__Data extracts__:

..............................

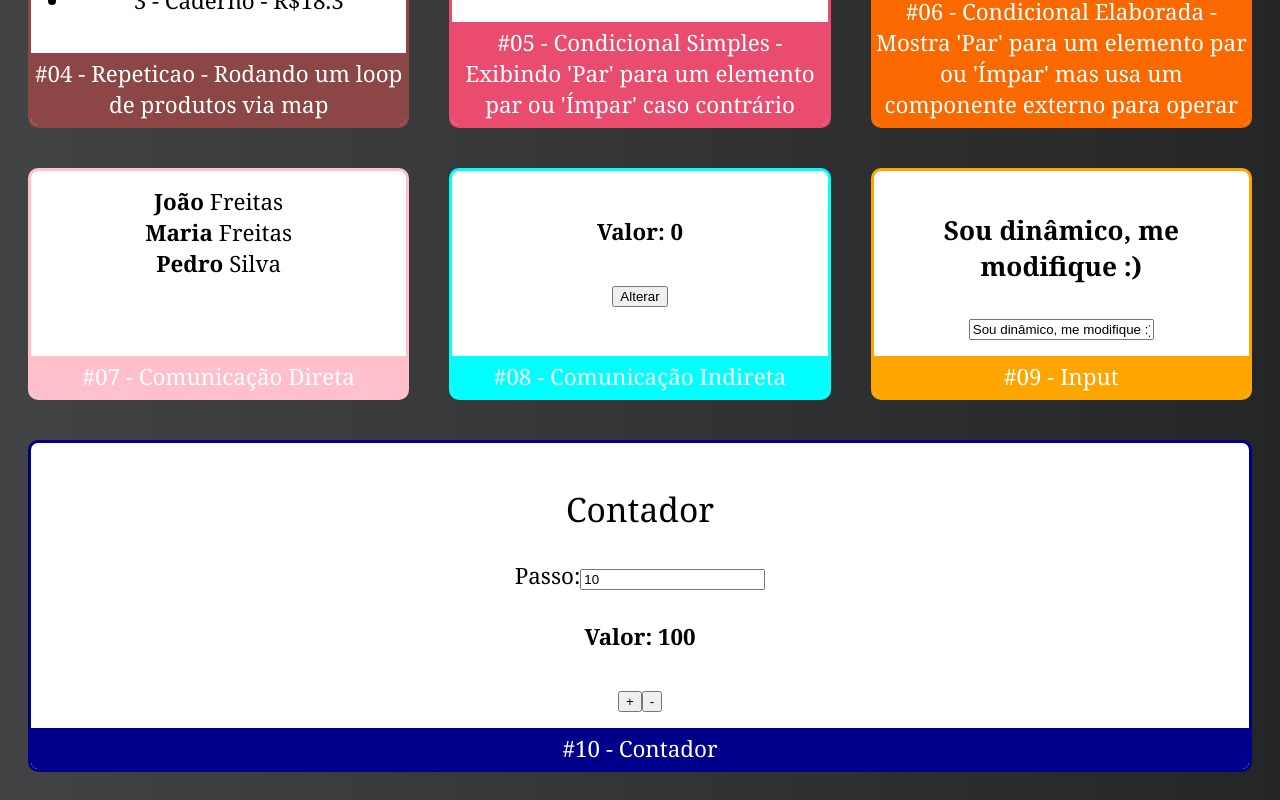
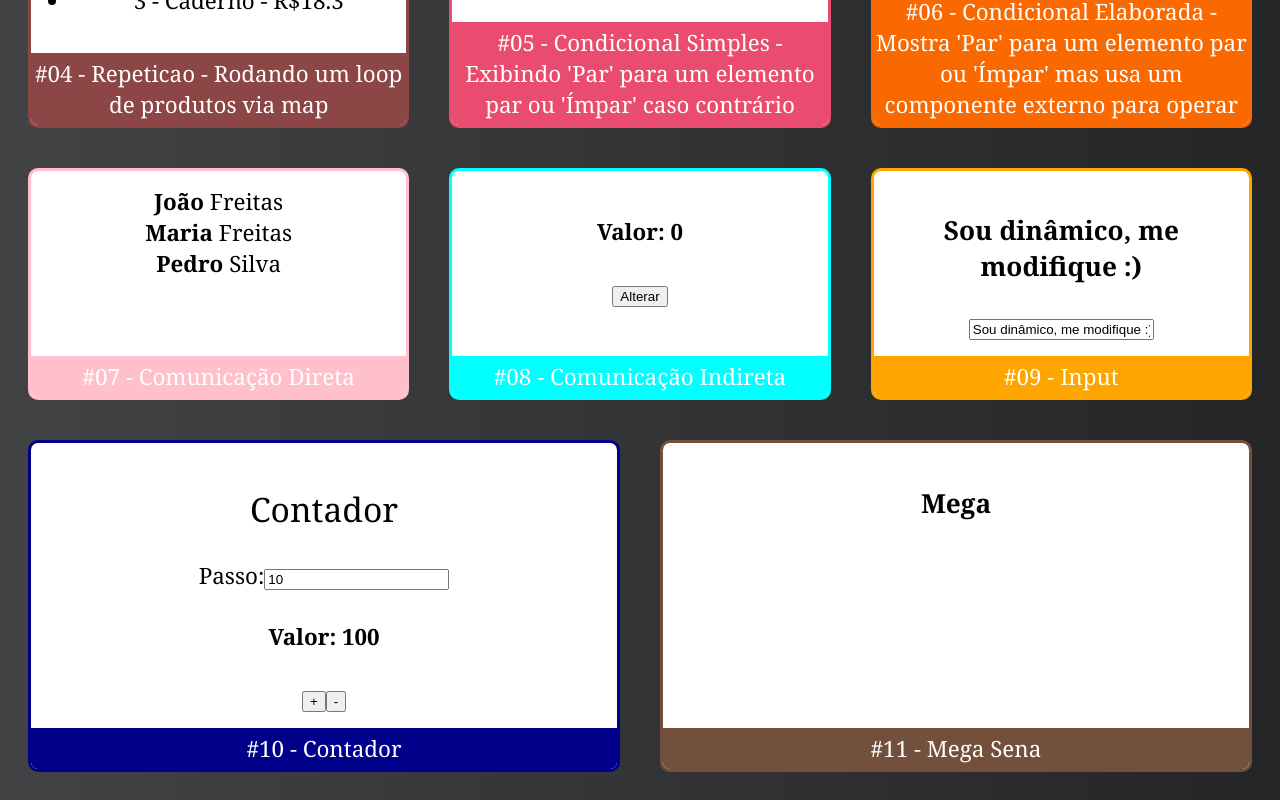
Before and after one commit to GuilhermeBorges3Ddev/Masterclass_React, a React (Create React App) app in the folder without_hooks/: page / in a window 1280 px wide. Shown: the part 918-1718 px from the top of the page. Built offline with nearby package versions, Linux system fonts and the light colour scheme.

Commit message:
Counter done ang 'Mega-Sena' sort has his skeleton  implemented too

```diff
--- a/without_hooks/src/App.jsx
+++ b/without_hooks/src/App.jsx
@@ -16,6 +16,8 @@ import Pai from "./components/comunicacao/direta/Pai";
 import Super from "./components/comunicacao/indireta/Super";
 import Input from "./components/form/Input";
 import Contador from "./components/contador/Contador";
+import Mega from "./components/mega/Mega";
+
 
 import "./App.css";
 
@@ -105,6 +107,13 @@ export default props => (
                 <Contador passo={10} valor={100} />
             </Card>
 
+            <Card
+                titulo="#11 - Mega Sena"
+                color="#73503C"
+            >
+                <Mega />
+            </Card>
+
         </div>
 
 
--- a/without_hooks/src/components/contador/PassoForm.jsx
+++ b/without_hooks/src/components/contador/PassoForm.jsx
@@ -3,7 +3,7 @@ import React from "react";
 export default (props) => {
     return (
             <div>
-                <label for="passoInput">Passo:</label>
+                <label htmlFor="passoInput">Passo:</label>
                 <input
                     id="passoInput"
                     type="number"
--- /dev/null
+++ b/without_hooks/src/components/mega/Mega.jsx
@@ -0,0 +1,9 @@
+import React from "react";
+
+export default (props) => {
+    return (
+        <>
+            <h3>Mega</h3>
+        </>
+    )
+}
```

..............................

When the word "React" appears in a line of the listing, copy that line.

Before and after one commit to GuilhermeBorges3Ddev/Masterclass_React, a React (Create React App) app in the folder without_hooks/: page / in a window 1280 px wide. Shown: the part 918-1718 px from the top of the page. Built offline with nearby package versions, Linux system fonts and the light colour scheme.
@@ -3,7 +3,7 @@ import React from "react";
+import React from "react";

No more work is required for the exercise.